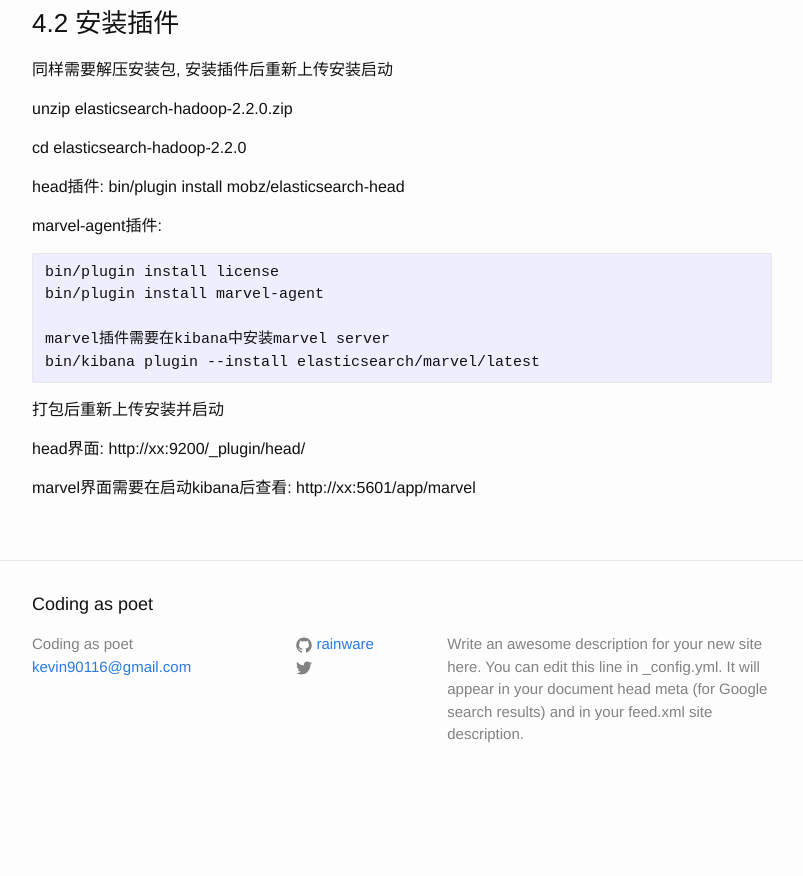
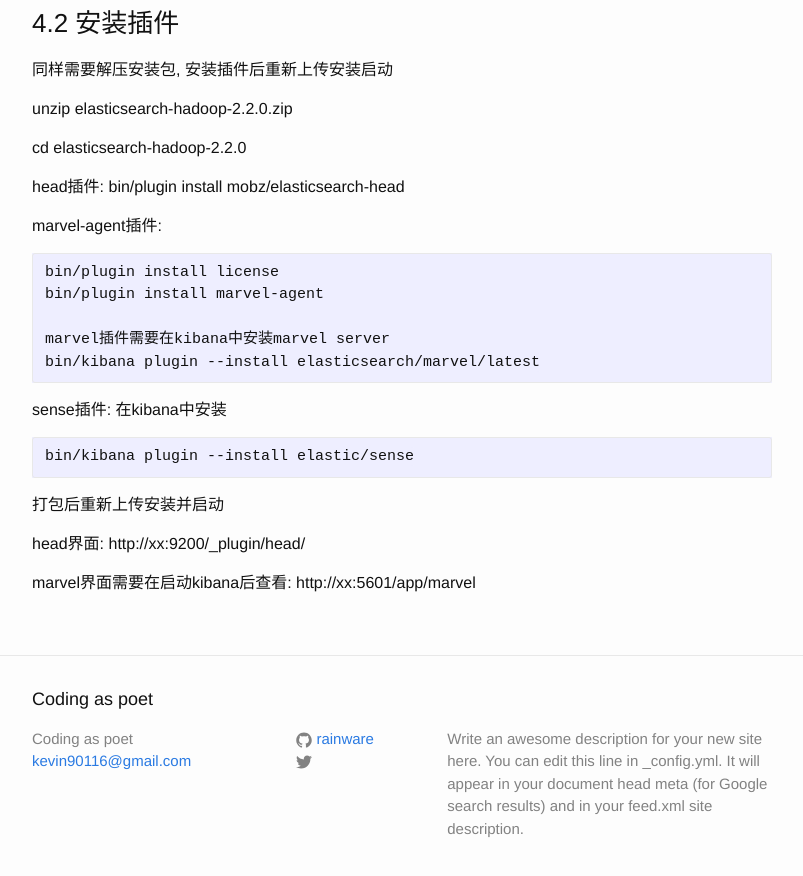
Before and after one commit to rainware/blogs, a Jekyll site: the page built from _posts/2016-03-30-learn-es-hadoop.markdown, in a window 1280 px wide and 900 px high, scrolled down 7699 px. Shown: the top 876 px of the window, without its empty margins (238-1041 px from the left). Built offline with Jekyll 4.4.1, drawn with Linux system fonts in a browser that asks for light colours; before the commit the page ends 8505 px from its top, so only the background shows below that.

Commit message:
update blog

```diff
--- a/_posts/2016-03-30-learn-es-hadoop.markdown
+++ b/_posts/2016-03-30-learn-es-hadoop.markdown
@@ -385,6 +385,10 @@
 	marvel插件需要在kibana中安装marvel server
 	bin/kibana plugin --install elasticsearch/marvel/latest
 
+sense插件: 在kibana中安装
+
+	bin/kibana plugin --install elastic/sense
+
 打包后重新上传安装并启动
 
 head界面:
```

= = = = = = =

== Goal of the exercise ==
Check the listing above for "install". Show every line where it turns up.

== Response area ==
 	bin/kibana plugin --install elasticsearch/marvel/latest
+	bin/kibana plugin --install elastic/sense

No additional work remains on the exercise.